» TASK TO CARRY OUT:
Every line that holds the word "Props" needs to be copied from the data below.

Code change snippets

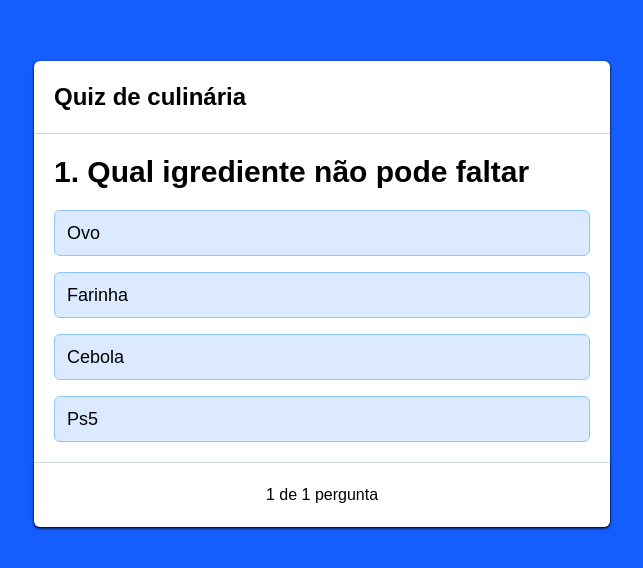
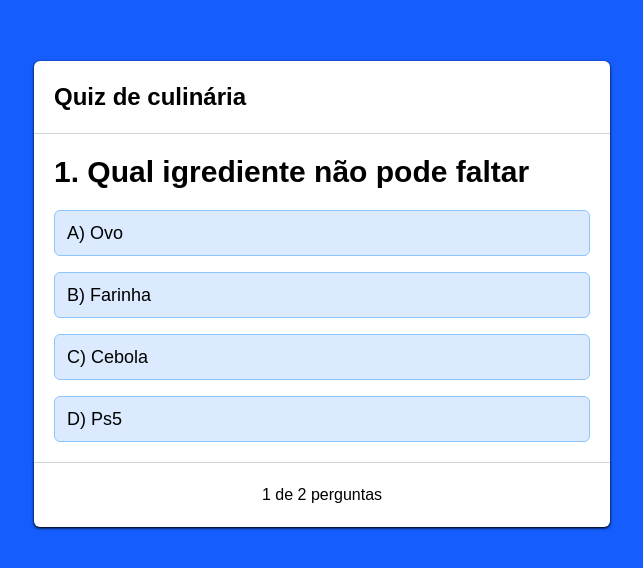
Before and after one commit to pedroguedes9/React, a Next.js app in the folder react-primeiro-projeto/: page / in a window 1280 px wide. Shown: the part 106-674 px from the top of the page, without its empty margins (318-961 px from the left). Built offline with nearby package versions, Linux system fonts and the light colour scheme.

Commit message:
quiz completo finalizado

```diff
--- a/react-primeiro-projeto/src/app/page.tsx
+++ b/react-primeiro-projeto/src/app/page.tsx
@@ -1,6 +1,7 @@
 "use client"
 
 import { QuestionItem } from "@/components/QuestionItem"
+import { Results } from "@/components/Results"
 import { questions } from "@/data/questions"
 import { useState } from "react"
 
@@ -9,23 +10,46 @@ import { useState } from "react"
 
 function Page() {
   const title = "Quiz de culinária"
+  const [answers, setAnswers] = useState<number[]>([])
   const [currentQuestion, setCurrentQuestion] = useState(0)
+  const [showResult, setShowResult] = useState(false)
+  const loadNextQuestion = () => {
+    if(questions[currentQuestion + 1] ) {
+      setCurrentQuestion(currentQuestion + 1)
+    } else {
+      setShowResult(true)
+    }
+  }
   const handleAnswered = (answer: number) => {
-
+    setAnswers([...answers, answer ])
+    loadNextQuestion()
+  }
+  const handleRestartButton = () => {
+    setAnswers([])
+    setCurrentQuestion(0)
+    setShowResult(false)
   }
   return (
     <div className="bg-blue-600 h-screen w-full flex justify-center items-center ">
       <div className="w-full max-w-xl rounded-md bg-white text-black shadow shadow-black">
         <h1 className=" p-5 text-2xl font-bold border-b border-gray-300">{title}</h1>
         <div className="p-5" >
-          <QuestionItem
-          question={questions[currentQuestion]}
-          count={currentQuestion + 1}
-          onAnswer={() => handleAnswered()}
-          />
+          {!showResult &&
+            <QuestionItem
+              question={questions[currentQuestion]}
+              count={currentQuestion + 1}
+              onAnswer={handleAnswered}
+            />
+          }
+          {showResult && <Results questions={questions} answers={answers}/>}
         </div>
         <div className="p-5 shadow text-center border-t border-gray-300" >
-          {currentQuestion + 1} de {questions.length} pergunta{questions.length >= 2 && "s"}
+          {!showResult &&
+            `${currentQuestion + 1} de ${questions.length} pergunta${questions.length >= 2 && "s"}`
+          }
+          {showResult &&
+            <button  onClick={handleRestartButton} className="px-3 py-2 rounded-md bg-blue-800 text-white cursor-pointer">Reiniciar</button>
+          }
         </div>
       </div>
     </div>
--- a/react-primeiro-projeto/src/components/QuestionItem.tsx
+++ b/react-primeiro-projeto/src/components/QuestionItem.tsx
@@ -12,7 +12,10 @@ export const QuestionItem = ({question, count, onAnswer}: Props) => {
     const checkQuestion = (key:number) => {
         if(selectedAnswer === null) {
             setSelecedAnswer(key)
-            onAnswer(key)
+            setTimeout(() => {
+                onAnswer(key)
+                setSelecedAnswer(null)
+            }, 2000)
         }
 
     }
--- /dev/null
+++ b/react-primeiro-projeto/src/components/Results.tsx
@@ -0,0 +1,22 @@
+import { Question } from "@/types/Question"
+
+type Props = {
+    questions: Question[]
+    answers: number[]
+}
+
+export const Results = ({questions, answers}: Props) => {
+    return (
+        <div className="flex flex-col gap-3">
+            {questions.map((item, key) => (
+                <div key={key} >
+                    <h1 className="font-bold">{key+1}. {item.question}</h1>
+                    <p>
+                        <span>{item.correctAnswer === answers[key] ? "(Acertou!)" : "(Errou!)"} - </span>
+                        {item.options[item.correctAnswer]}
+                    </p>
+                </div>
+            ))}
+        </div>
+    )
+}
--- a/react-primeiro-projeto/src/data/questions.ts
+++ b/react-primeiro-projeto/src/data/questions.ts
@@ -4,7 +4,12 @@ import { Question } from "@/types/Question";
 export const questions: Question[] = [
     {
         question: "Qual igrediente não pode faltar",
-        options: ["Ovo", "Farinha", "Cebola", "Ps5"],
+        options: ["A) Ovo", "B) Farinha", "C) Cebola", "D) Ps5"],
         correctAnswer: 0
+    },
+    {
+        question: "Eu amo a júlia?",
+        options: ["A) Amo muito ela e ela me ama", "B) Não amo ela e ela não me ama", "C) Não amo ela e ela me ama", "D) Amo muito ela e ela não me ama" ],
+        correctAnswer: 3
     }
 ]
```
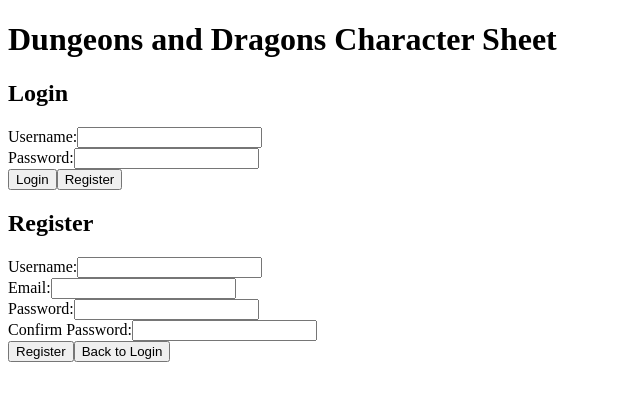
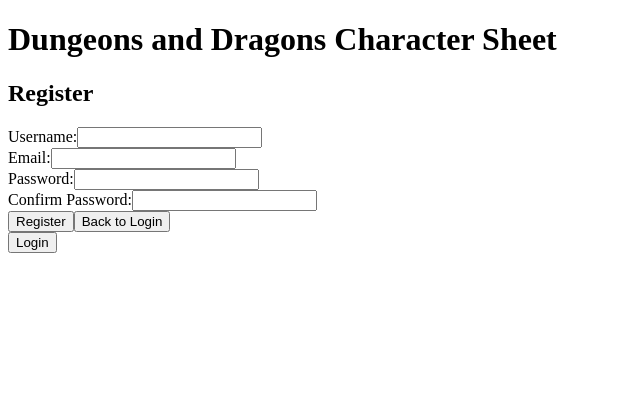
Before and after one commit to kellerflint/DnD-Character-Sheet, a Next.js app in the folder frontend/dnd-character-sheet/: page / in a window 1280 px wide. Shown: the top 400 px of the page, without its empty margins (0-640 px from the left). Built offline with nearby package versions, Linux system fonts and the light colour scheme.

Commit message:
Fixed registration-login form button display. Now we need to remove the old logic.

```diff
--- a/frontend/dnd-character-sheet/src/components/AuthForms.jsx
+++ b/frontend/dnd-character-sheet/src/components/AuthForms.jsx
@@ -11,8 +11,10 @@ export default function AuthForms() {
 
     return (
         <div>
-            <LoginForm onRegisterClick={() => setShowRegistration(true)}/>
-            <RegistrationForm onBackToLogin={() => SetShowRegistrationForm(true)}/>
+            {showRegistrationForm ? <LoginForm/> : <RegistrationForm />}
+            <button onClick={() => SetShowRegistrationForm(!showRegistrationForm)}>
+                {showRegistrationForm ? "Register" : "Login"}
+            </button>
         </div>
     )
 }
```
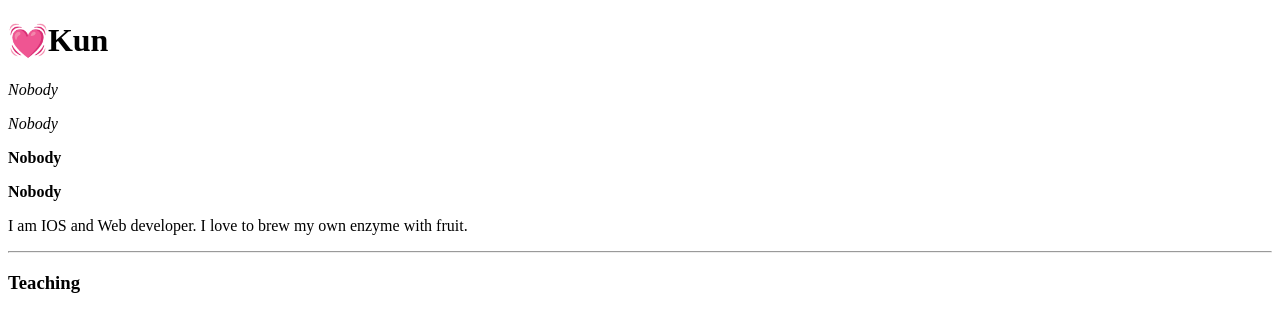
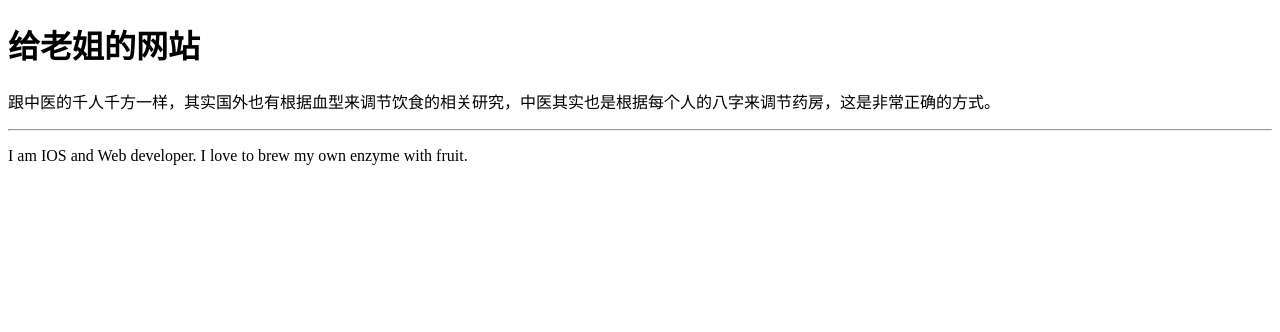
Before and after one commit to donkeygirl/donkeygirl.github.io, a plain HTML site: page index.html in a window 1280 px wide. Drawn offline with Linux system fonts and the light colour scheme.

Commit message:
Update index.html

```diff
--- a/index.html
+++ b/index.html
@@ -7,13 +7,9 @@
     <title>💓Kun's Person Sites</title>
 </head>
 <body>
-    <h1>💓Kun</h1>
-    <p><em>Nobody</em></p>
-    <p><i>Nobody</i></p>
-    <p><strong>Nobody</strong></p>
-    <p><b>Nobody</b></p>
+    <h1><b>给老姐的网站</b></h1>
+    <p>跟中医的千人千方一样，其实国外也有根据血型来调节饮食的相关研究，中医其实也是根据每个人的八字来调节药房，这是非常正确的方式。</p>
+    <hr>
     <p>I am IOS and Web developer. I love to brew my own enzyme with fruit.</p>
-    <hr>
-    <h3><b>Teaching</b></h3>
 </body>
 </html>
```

» TASK OUTPUT:
@@ -12,7 +12,10 @@ export const QuestionItem = ({question, count, onAnswer}: Props) => {
+type Props = {
+export const Results = ({questions, answers}: Props) => {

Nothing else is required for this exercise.